The Set-Up: As far as choreographers are concerned, the world of ballet is a male one. But Houston Ballet continues its tradition of celebrating female dance-makers with [email protected], a mixed-rep program featuring work by Julia Adam, Aszure Barton and the incomparable Twyla Tharp.
Ketubah, Julia Adam's Jewish wedding portrait, is less memorable than what comes later in the program, but in itself the dance is a delight. The dance is a chronicle of Jewish matrimonial traditions, including the bathing of the bride, a party for the groom and his friends, the canopied wedding ceremony, consummation and the immediate thrill of newlywed bliss. Much of the choreography draws from Eastern European social dance, which adds an engaging and playful element to the meditative subject matter. What really brings these piquant scenes to life is the klezmer music performed by The Best Little Klezmer Band in Texas. This raw, full-bodied Jewish tradition is the perfect counterpart to Adam's unvarnished and honest marriage theme.

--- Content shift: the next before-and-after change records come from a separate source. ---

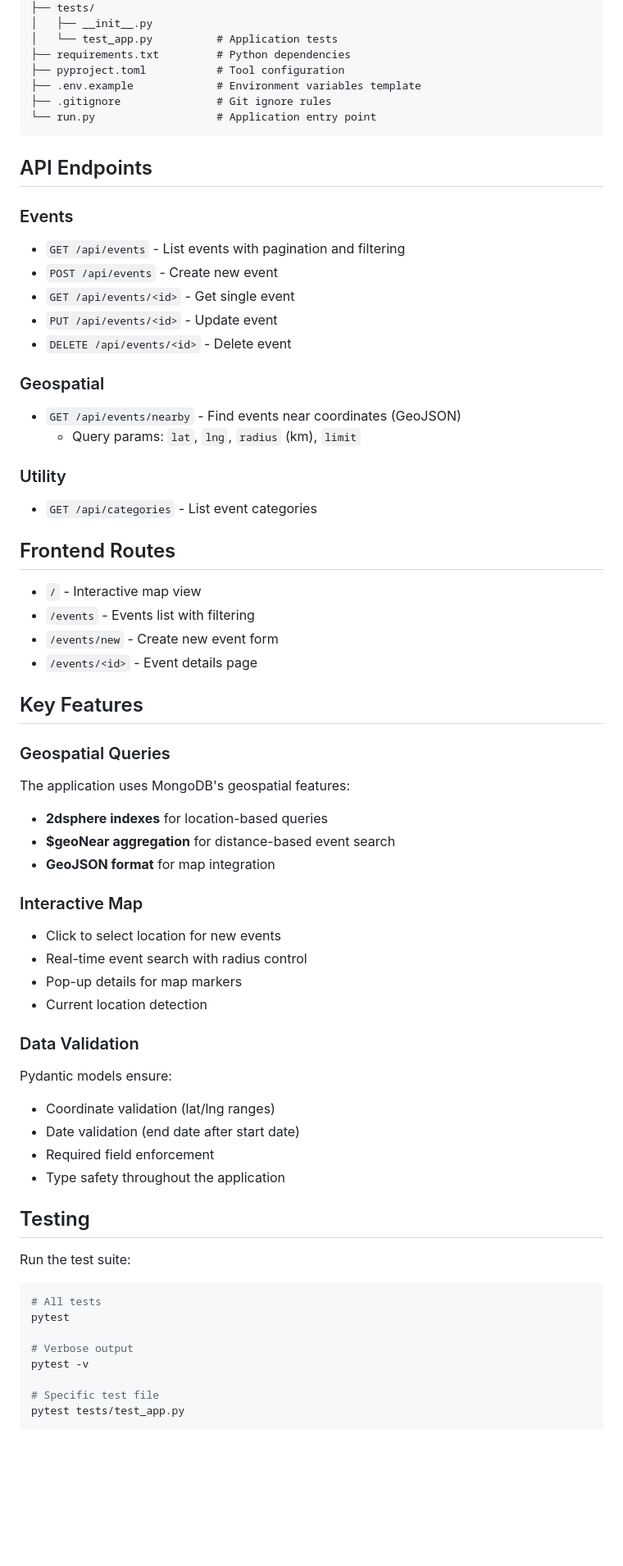
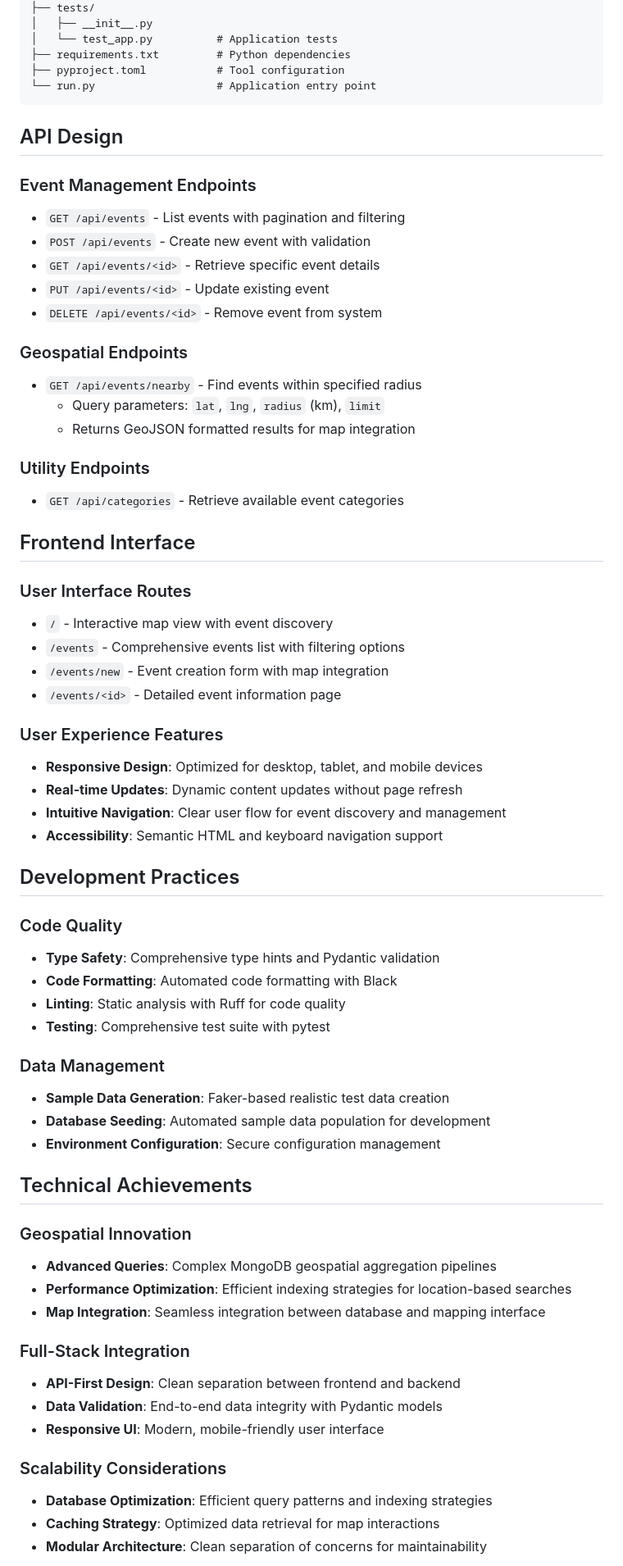
Before and after one commit to Lawrence908/mongo-events-demo, a Markdown page: README.md, the part around one of its changes. Shown at 82% size. Drawn GitHub-style; blank space fills up the shorter version.

````diff
--- a/README.md
+++ b/README.md
@@ -117,65 +88,67 @@ mongo-events-demo/
 │   └── test_app.py          # Application tests
 ├── requirements.txt         # Python dependencies
 ├── pyproject.toml           # Tool configuration
-├── .env.example             # Environment variables template
-├── .gitignore               # Git ignore rules
 └── run.py                   # Application entry point
 ```
 
-## API Endpoints
+## API Design
 
-### Events
+### Event Management Endpoints
 - `GET /api/events` - List events with pagination and filtering
-- `POST /api/events` - Create new event
-- `GET /api/events/<id>` - Get single event
-- `PUT /api/events/<id>` - Update event
-- `DELETE /api/events/<id>` - Delete event
+- `POST /api/events` - Create new event with validation
+- `GET /api/events/<id>` - Retrieve specific event details
+- `PUT /api/events/<id>` - Update existing event
+- `DELETE /api/events/<id>` - Remove event from system
 
-### Geospatial
-- `GET /api/events/nearby` - Find events near coordinates (GeoJSON)
-  - Query params: `lat`, `lng`, `radius` (km), `limit`
+### Geospatial Endpoints
+- `GET /api/events/nearby` - Find events within specified radius
+  - Query parameters: `lat`, `lng`, `radius` (km), `limit`
+  - Returns GeoJSON formatted results for map integration
 
-### Utility
-- `GET /api/categories` - List event categories
+### Utility Endpoints
+- `GET /api/categories` - Retrieve available event categories
 
-## Frontend Routes
+## Frontend Interface
 
-- `/` - Interactive map view
-- `/events` - Events list with filtering
-- `/events/new` - Create new event form
-- `/events/<id>` - Event details page
+### User Interface Routes
+- `/` - Interactive map view with event discovery
+- `/events` - Comprehensive events list with filtering options
+- `/events/new` - Event creation form with map integration
+- `/events/<id>` - Detailed event information page
 
-## Key Features
+### User Experience Features
+- **Responsive Design**: Optimized for desktop, tablet, and mobile devices
+- **Real-time Updates**: Dynamic content updates without page refresh
+- **Intuitive Navigation**: Clear user flow for event discovery and management
+- **Accessibility**: Semantic HTML and keyboard navigation support
 
-### Geospatial Queries
-The application uses MongoDB's geospatial features:
-- **2dsphere indexes** for location-based queries
-- **$geoNear aggregation** for distance-based event search
-- **GeoJSON format** for map integration
+## Development Practices
 
-### Interactive Map
-- Click to select location for new events
-- Real-time event search with radius control
-- Pop-up details for map markers
-- Current location detection
+### Code Quality
+- **Type Safety**: Comprehensive type hints and Pydantic validation
+- **Code Formatting**: Automated code formatting with Black
+- **Linting**: Static analysis with Ruff for code quality
+- **Testing**: Comprehensive test suite with pytest
 
-### Data Validation
-Pydantic models ensure:
-- Coordinate validation (lat/lng ranges)
-- Date validation (end date after start date)
-- Required field enforcement
-- Type safety throughout the application
+### Data Management
+- **Sample Data Generation**: Faker-based realistic test data creation
+- **Database Seeding**: Automated sample data population for development
+- **Environment Configuration**: Secure configuration management
 
-## Testing
+## Technical Achievements
 
-Run the test suite:
-```bash
-# All tests
-pytest
+### Geospatial Innovation
+- **Advanced Queries**: Complex MongoDB geospatial aggregation pipelines
+- **Performance Optimization**: Efficient indexing strategies for location-based searches
+- **Map Integration**: Seamless integration between database and mapping interface
 
-# Verbose output
-pytest -v
+### Full-Stack Integration
+- **API-First Design**: Clean separation between frontend and backend
+- **Data Validation**: End-to-end data integrity with Pydantic models
+- **Responsive UI**: Modern, mobile-friendly user interface
 
-# Specific test file
-pytest tests/test_app.py
+### Scalability Considerations
+- **Database Optimization**: Efficient query patterns and indexing strategies
+- **Caching Strategy**: Optimized data retrieval for map interactions
+- **Modular Architecture**: Clean separation of concerns for maintainability
 
````
Also changed, not shown: other parts of README.md (+62 -138 lines).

Enough cannot be said of the world premiere of Aszure Barton's Angular Momentum. It's a fascinating piece, and one that takes some time to digest. Even then, it's a bit difficult to fully grasp its intentions. Contemporary sci-fi ballet may sound a bit tongue-in-cheek, but it might be just as good a description as any.
From the first phrase, it is clear that the audience is viewing visitors from another world. Or more startling, we become visitors to their world, the fun, kinetic and slightly disconcerting mind of Ms. Barton. The dance is characterized by its sharp, birdlike movements and common gestures that one would not expect to see on a world renown stage. Hands wave, shoulders shrug, and torsos shimmy for choreography that is as bizarre as it is stimulating. There are throbbing, palpitating sequences where the dancers take striking Eastern poses and move in hypnotic undulations of the space. All this while in spacesuits.
If the shimmering gold costumes are not suggestive of space travel, then the accompanying composition surely is. At one point in the piece, the audience listens to static followed by NASA communication of the 1965 launch of Gemini 4. In the most awe-inspiring moment of the night, a dancer is lifted across the stage in slow motion, as if her leaps are being stalled by the absence of gravity.
It may be redundant to fawn over Twyla Tharp's The Brahms-Haydn Variations, but there's a reason why Tharp is a seminal figure in contemporary dance. Just as composers create variations in which themes in their music are repeated, choreographers can create movement motifs with recognizable patterns. Tharp matches Brahms' music with choreography that complements the central melody.
Dancers in creams and soft copper enter and exit the stage in waves of lifts and extensions; men leap and women promenade, at moments in pairs and at others in groups. Tharp has always had a way with large bodies of dancers, and the same is true in Variations. The most gorgeous moments are when the full cast is on stage, the fractured movement becoming a single unit that swells and falls in warm energy. This is ballet for sure, but it's dance that feels of this moment, fresh, relevant and vital.
The Verdict: Three dances, three styles of movement, three reasons why there needs to be more women at the choreographic helm. [email protected] succeeds in showing that women can contribute more to ballet than a pretty line or immaculate feet on pointe. The works by Adams, Barton and Tharp are compelling, insightful and, most importantly, a joy to watch.